Dutch beat group Jenny and the Rascals – led by teenager Jenny Streur – issued just two singles in the mid-1960s but have enjoyed a lasting popularity among fans of Dutch girl pop, thanks largely to their 1966 single You told me a lie.
The group came from The Hague.
Jenny had been encouraged in her musical ambitions by her parents who had been members of a local mouth organ trio known as The Reilly’s. As a child, Jenny even stood in for the third member of the group when he was ill. Perhaps more usefully, she also learned to play the guitar.
Several years later, she sang with her sister Joke as part of the pre-teen duo The Cocktail Sisters and released several records, including Alleen op de wereld in 1960 and De leuke boy a year later.
However, in 1965, at the age of 15, Jenny decided she wanted to form another group, this time with a beat sound, more in keeping with her favourite group of the time, Them.

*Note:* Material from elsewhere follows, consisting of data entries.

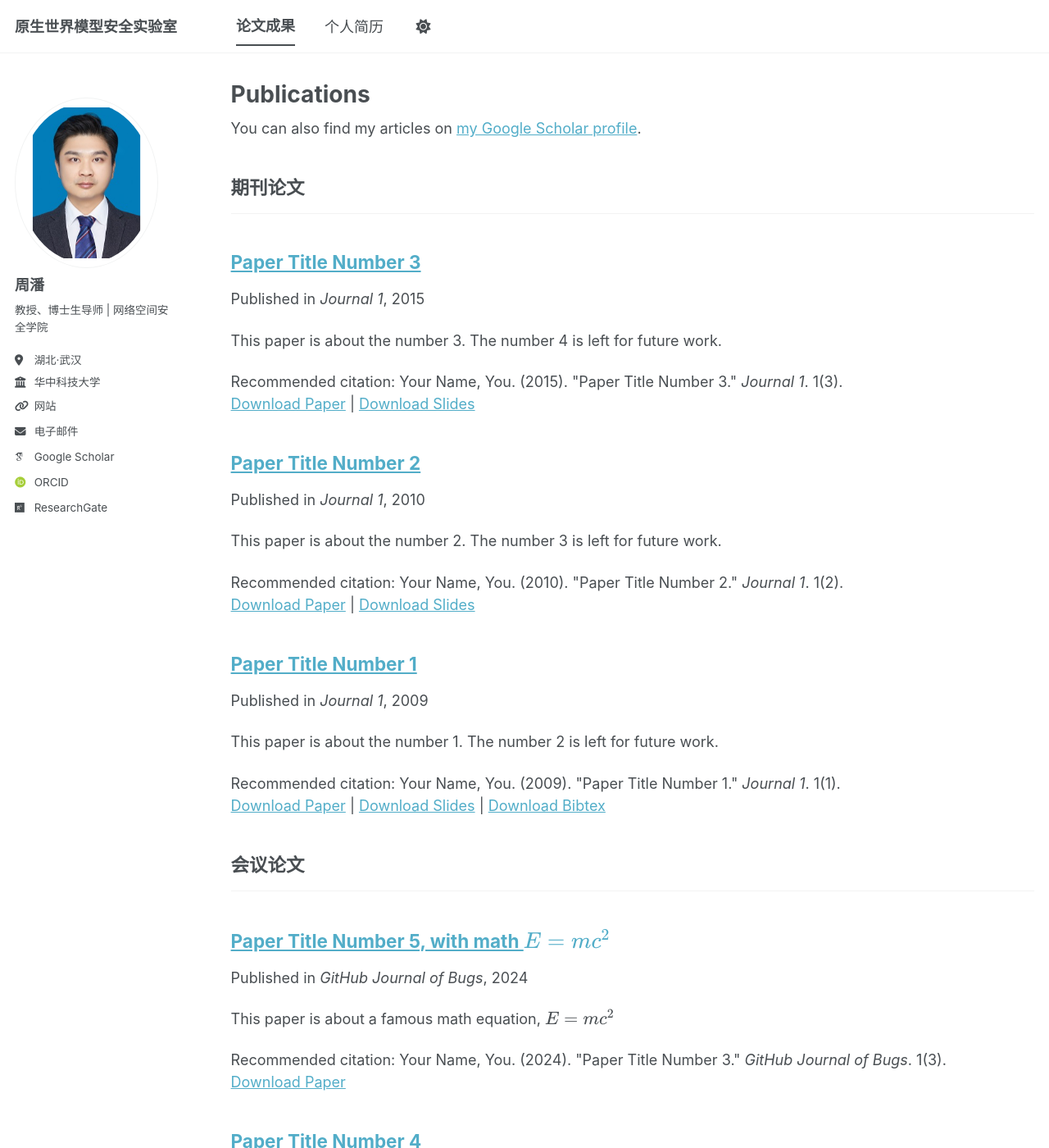
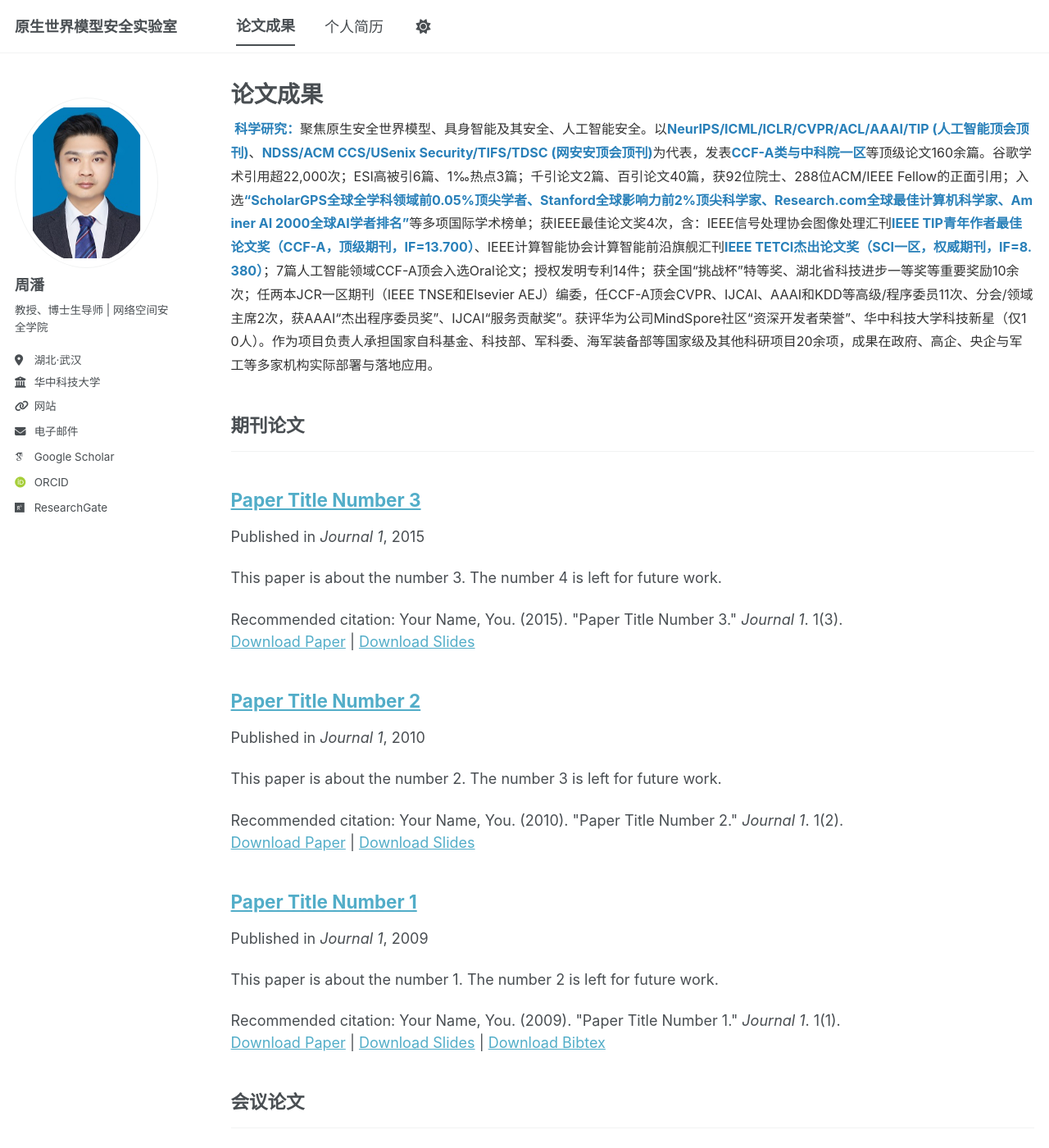
Before and after one commit to nswm-lab/nswm-lab.github.io, a Jekyll site: the page built from _pages/publications.html, in a window 1280 px wide and 1400 px high. Shown: the whole window at 82% size. Built offline with Jekyll 4.4.1, drawn with Linux system fonts in a browser that asks for light colours; some web fonts are replaced; a script bundle is joined from its source files by our own code; library files that are not in the unit come from our copies.

Commit message:
更新论文成果页介绍

```diff
--- a/_config.yml
+++ b/_config.yml
@@ -312,7 +312,6 @@ plugins:
   - jekyll-paginate
   - jekyll-sitemap
   - jekyll-redirect-from
-  - jemoji
 
 # Mimic GitHub Pages with --safe
 whitelist:
@@ -321,7 +320,6 @@ whitelist:
   - jekyll-paginate
   - jekyll-sitemap
   - jekyll-redirect-from
-  - jemoji
 
 
 # Archives
--- a/_pages/publications.html
+++ b/_pages/publications.html
@@ -1,13 +1,29 @@
 ---
 layout: archive
-title: "Publications"
+title: "论文成果"
 permalink: /publications/
 author_profile: true
 ---
 
-{% if site.author.googlescholar %}
-  <div class="wordwrap">You can also find my articles on <a href="{{site.author.googlescholar}}">my Google Scholar profile</a>.</div>
-{% endif %}
+<style>
+/* 适配原页面风格，优化中文排版 */
+.wordwrap {
+    word-break: break-all;
+    line-height: 1.8; /* 调整行高，避免文字挤在一起 */
+    margin-bottom: 2rem;
+    font-size: 16px;
+    color: #333;
+}
+/* 还原截图里的蓝色粗体效果 */
+.wordwrap strong {
+    color: #2980b9; /* 和原页面链接颜色一致，匹配截图蓝色 */
+    font-weight: bold;
+}
+</style>
+
+<div class="wordwrap">
+    <strong>科学研究：</strong>聚焦原生安全世界模型、具身智能及其安全、人工智能安全。以<strong>NeurIPS/ICML/ICLR/CVPR/ACL/AAAI/TIP (人工智能顶会顶刊)</strong>、<strong>NDSS/ACM CCS/USenix Security/TIFS/TDSC (网安安顶会顶刊)</strong>为代表，发表<strong>CCF-A类与中科院一区</strong>等顶级论文160余篇。谷歌学术引用超22,000次；ESI高被引6篇、1‰热点3篇；千引论文2篇、百引论文40篇，获92位院士、288位ACM/IEEE Fellow的正面引用；入选<strong>“ScholarGPS全球全学科领域前0.05%顶尖学者、Stanford全球影响力前2%顶尖科学家、Research.com全球最佳计算机科学家、Aminer AI 2000全球AI学者排名”</strong>等多项国际学术榜单；获IEEE最佳论文奖4次，含：IEEE信号处理协会图像处理汇刊<strong>IEEE TIP青年作者最佳论文奖（CCF-A，顶级期刊，IF=13.700）</strong>、IEEE计算智能协会计算智能前沿旗舰汇刊<strong>IEEE TETCI杰出论文奖（SCI一区，权威期刊，IF=8.380）</strong>；7篇人工智能领域CCF-A顶会入选Oral论文；授权发明专利14件；获全国“挑战杯”特等奖、湖北省科技进步一等奖等重要奖励10余次；任两本JCR一区期刊（IEEE TNSE和Elsevier AEJ）编委，任CCF-A顶会CVPR、IJCAI、AAAI和KDD等高级/程序委员11次、分会/领域主席2次，获AAAI“杰出程序委员奖”、IJCAI“服务贡献奖”。获评华为公司MindSpore社区“资深开发者荣誉”、华中科技大学科技新星（仅10人）。作为项目负责人承担国家自科基金、科技部、军科委、海军装备部等国家级及其他科研项目20余项，成果在政府、高企、央企与军工等多家机构实际部署与落地应用。
+</div>
 
 {% include base_path %}
 
```
Also changed, not shown: Gemfile (+13 -8 lines), .workbuddy/memory/MEMORY.md (added).
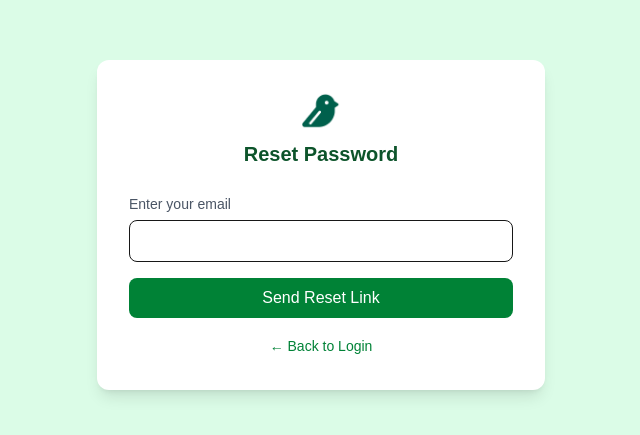
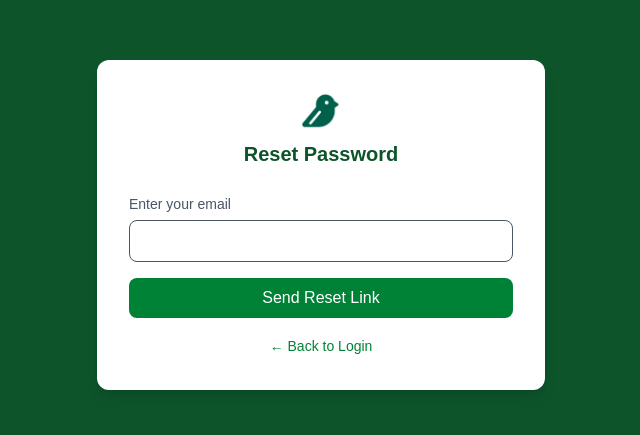
Before and after one commit to ShukriyyahM/mobile-project, a Next.js app: page /forgot-password in a window 1280 px wide. Shown: the part 175-610 px from the top of the page, without its empty margins (319-959 px from the left). Built offline with nearby package versions, Linux system fonts and the light colour scheme; no server answers.

Commit message:
updated app

```diff
--- a/src/app/forgot-password/page.tsx
+++ b/src/app/forgot-password/page.tsx
@@ -26,7 +26,7 @@ export default function ForgotPassword() {
   };
 
   return (
-    <main className="min-h-screen flex items-center justify-center bg-green-100 px-4">
+    <main className="min-h-screen flex items-center justify-center bg-green-900 px-4">
 
       <div className="bg-white shadow-lg rounded-xl p-8 w-full max-w-md">
 
@@ -53,7 +53,7 @@ export default function ForgotPassword() {
             <input
               type="email"
               required
-              className="w-full mt-1 px-4 py-2 border rounded-lg focus:ring-2 focus:ring-green-600"
+              className="w-full mt-1 px-4 py-2 border text-gray-600 rounded-lg focus:ring-2 focus:ring-green-600"
               value={email}
               onChange={(e) => setEmail(e.target.value)}
             />
```
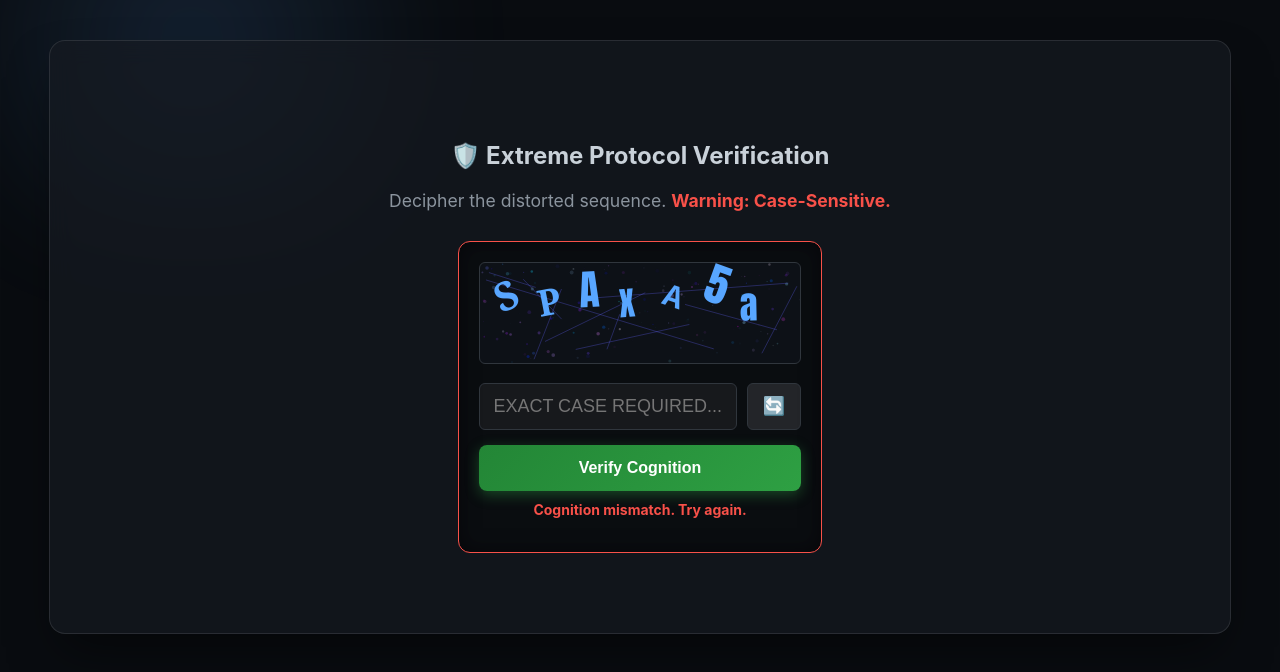
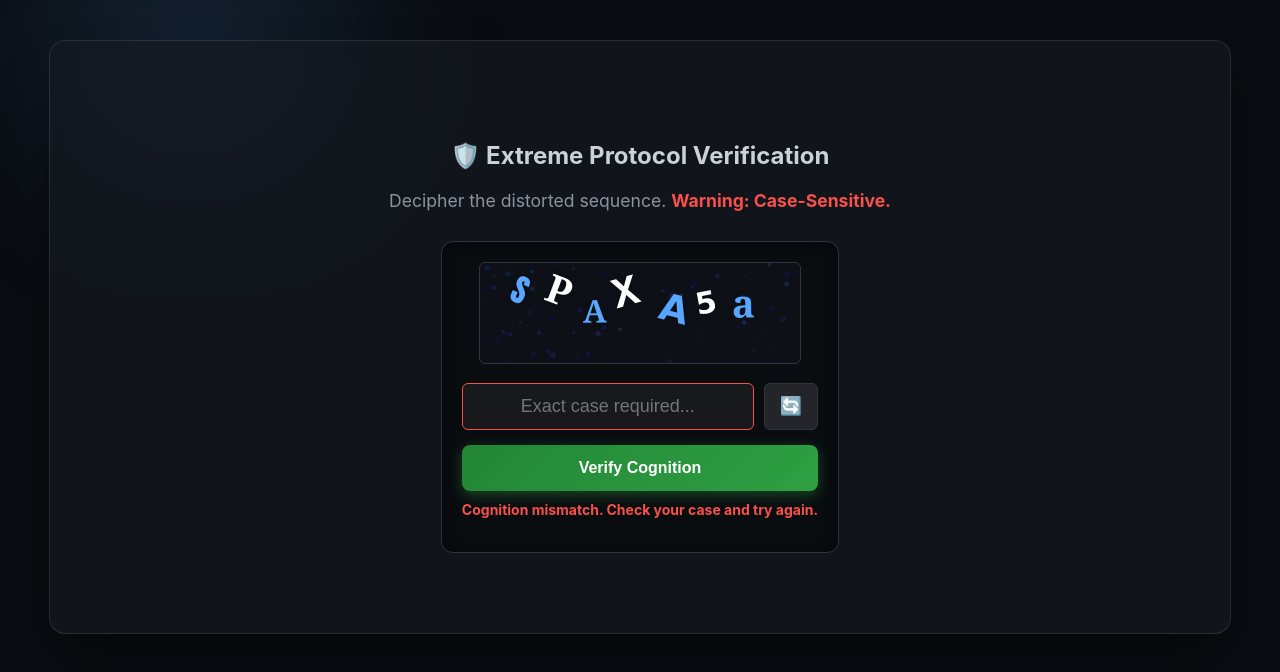
Before and after one commit to Purnasrinivas/ai_questions, a website: page public/index.html in a window 1280 px wide. Both pictures are taken after a click on the button "Verify Cognition". Drawn offline with Linux system fonts and the light colour scheme.

Commit message:
upper case fix

```diff
--- a/public/app.js
+++ b/public/app.js
@@ -1,6 +1,5 @@
-// --- EXTREME CANVAS CAPTCHA LOGIC ---
 let currentCaptchaStr = "";
-let failedAttempts = 0; // TRACKER FOR ROASTING LOGIC
+let failedAttempts = 0;
 
 document.addEventListener('DOMContentLoaded', () => {
     initCaptcha();
@@ -14,6 +13,12 @@
     document.getElementById('captchaInput').addEventListener('keypress', function (e) {
         if (e.key === 'Enter') verifyCaptcha();
     });
+
+    // Reset input style on type
+    document.getElementById('captchaInput').addEventListener('input', function() {
+        this.classList.remove('jiggle');
+        document.getElementById('captchaError').classList.add('hidden');
+    });
 });
 
 function initCaptcha() {
@@ -23,6 +28,7 @@
 
     ctx.clearRect(0, 0, canvas.width, canvas.height);
 
+    // Mixed case charset
     const chars = "ABCDEFGHJKLMNPQRSTUVWXYZabcdefghijkmnpqrstuvwxyz23456789";
     currentCaptchaStr = "";
     const captchaLength = 7;
@@ -30,53 +36,54 @@
         currentCaptchaStr += chars.charAt(Math.floor(Math.random() * chars.length));
     }
 
-    // Noise and Distorted Text Rendering
-    for (let i = 0; i < 150; i++) {
-        ctx.fillStyle = `rgba(${Math.random()*255}, ${Math.random()*255}, 255, ${Math.random() * 0.3})`;
+    // Background Distortions
+    for (let i = 0; i < 120; i++) {
+        ctx.fillStyle = `rgba(${Math.random()*100}, ${Math.random()*150}, 255, ${Math.random() * 0.2})`;
         ctx.beginPath();
-        ctx.arc(Math.random() * canvas.width, Math.random() * canvas.height, Math.random() * 2, 0, Math.PI * 2);
+        ctx.arc(Math.random() * canvas.width, Math.random() * canvas.height, Math.random() * 3, 0, Math.PI * 2);
         ctx.fill();
-    }
-
-    for (let i = 0; i < 10; i++) {
-        ctx.strokeStyle = `rgba(100, 100, 255, 0.3)`;
-        ctx.beginPath();
-        ctx.moveTo(Math.random() * canvas.width, Math.random() * canvas.height);
-        ctx.lineTo(Math.random() * canvas.width, Math.random() * canvas.height);
-        ctx.stroke();
     }
 
     const fonts = ["Courier New", "Georgia", "Impact", "Verdana"];
     for (let i = 0; i < currentCaptchaStr.length; i++) {
         const char = currentCaptchaStr[i];
         ctx.save();
-        const xPos = 35 + (i * 40);
+        const xPos = 40 + (i * 38);
         const yPos = 50 + (Math.random() * 20 - 10);
         ctx.translate(xPos, yPos);
-        ctx.rotate((Math.random() - 0.5) * 0.8);
-        ctx.font = `bold ${30 + Math.random() * 15}px ${fonts[Math.floor(Math.random() * fonts.length)]}`;
-        ctx.fillStyle = '#58a6ff';
+        ctx.rotate((Math.random() - 0.5) * 0.9);
+
+        // Random scale for extra difficulty
+        const scale = 0.8 + Math.random() * 0.4;
+        ctx.scale(scale, scale);
+
+        ctx.font = `bold 36px ${fonts[Math.floor(Math.random() * fonts.length)]}`;
+        ctx.fillStyle = i % 2 === 0 ? '#58a6ff' : '#ffffff';
+        ctx.shadowColor = "rgba(0,0,0,0.5)";
+        ctx.shadowBlur = 4;
+
         ctx.fillText(char, -15, 0);
         ctx.restore();
     }
 
-    document.getElementById('captchaInput').value = "";
+    const inputField = document.getElementById('captchaInput');
+    inputField.value = "";
+    inputField.style.textTransform = "none"; // Ensure CSS doesn't override the look
 }
 
 function verifyCaptcha() {
-    const input = document.getElementById('captchaInput').value.trim();
+    const inputField = document.getElementById('captchaInput');
+    const input = inputField.value.trim();
     const box = document.getElementById('captchaBox');
     const errorTxt = document.getElementById('captchaError');
     const btn = document.getElementById('verifyCaptchaBtn');
 
+    // Case-sensitive check
     if (input === currentCaptchaStr) {
-        // --- WINNER LOGIC ---
+        failedAttempts = 0;
         if (failedAttempts === 0) {
             btn.innerText = "Access Granted. You're remarkably sharp!";
             btn.style.background = "#238636";
-        } else {
-            btn.innerText = "Verification Successful";
-            btn.style.background = "#3fb950";
         }
 
         btn.classList.add('verified');
@@ -85,7 +92,6 @@
             document.getElementById('landingPage').classList.remove('hidden');
         }, 800);
     } else {
-        // --- FAILURE / ROASTING LOGIC ---
         failedAttempts++;
         errorTxt.classList.remove('hidden');
 
@@ -93,12 +99,11 @@
             errorTxt.innerText = "⚠️ Protocol Error: I'm beginning to doubt your biological origin...";
             errorTxt.style.color = "#ff7b72";
         } else {
-            errorTxt.innerText = "Cognition mismatch. Try again.";
+            errorTxt.innerText = "Cognition mismatch. Check your case and try again.";
         }
 
-        box.classList.remove('jiggle');
-        void box.offsetWidth;
-        box.classList.add('jiggle');
+        // Visual feedback for error
+        inputField.classList.add('jiggle');
         initCaptcha();
     }
 }
--- a/public/style.css
+++ b/public/style.css
@@ -304,7 +304,6 @@
     color: white;
     font-size: 18px;
     text-align: center;
-    text-transform: uppercase;
     outline: none;
     transition: 0.3s;
 }
```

She advertised for lead and bass guitarists and a drummer. Ton van de Neut, Aad Plumiert and, ultimately, Ruddy Fisscher filled the roles respectively, while Jenny sang and played guitar.
Her father became the group’s manager but because of a dispute with local club owner and music impresario Jacques Senf, the band tended to play dates throughout the Netherlands, Belgium and Germany rather than in The Hague. Known as Jenny and the Rascals, they also played support for the Troggs.
Within a year of forming, they had won a recording contract with the Artone label and released their first single, the garage gem You told me a lie, which Jenny had helped to write. (The B-side was Goodbye my love, goodbye my happiness.)
Such was the reputation that the band gained that Jenny was approached by Beatles manager Brian Epstein to become a member of a girl group in Britain, but she turned down his offer.
Instead, the group released a second single, That’s a man’s way, in 1967, with Baby you know you ain't right on the B-side. (Humphrey Versteegh provided the bass on this 45.)
However, in 1968, when one of the group became romantically involved with Jenny’s sister, he decided to stop touring, which led to the group’s demise.
With thanks to Frank Dam and Celestina Merkus for additional information.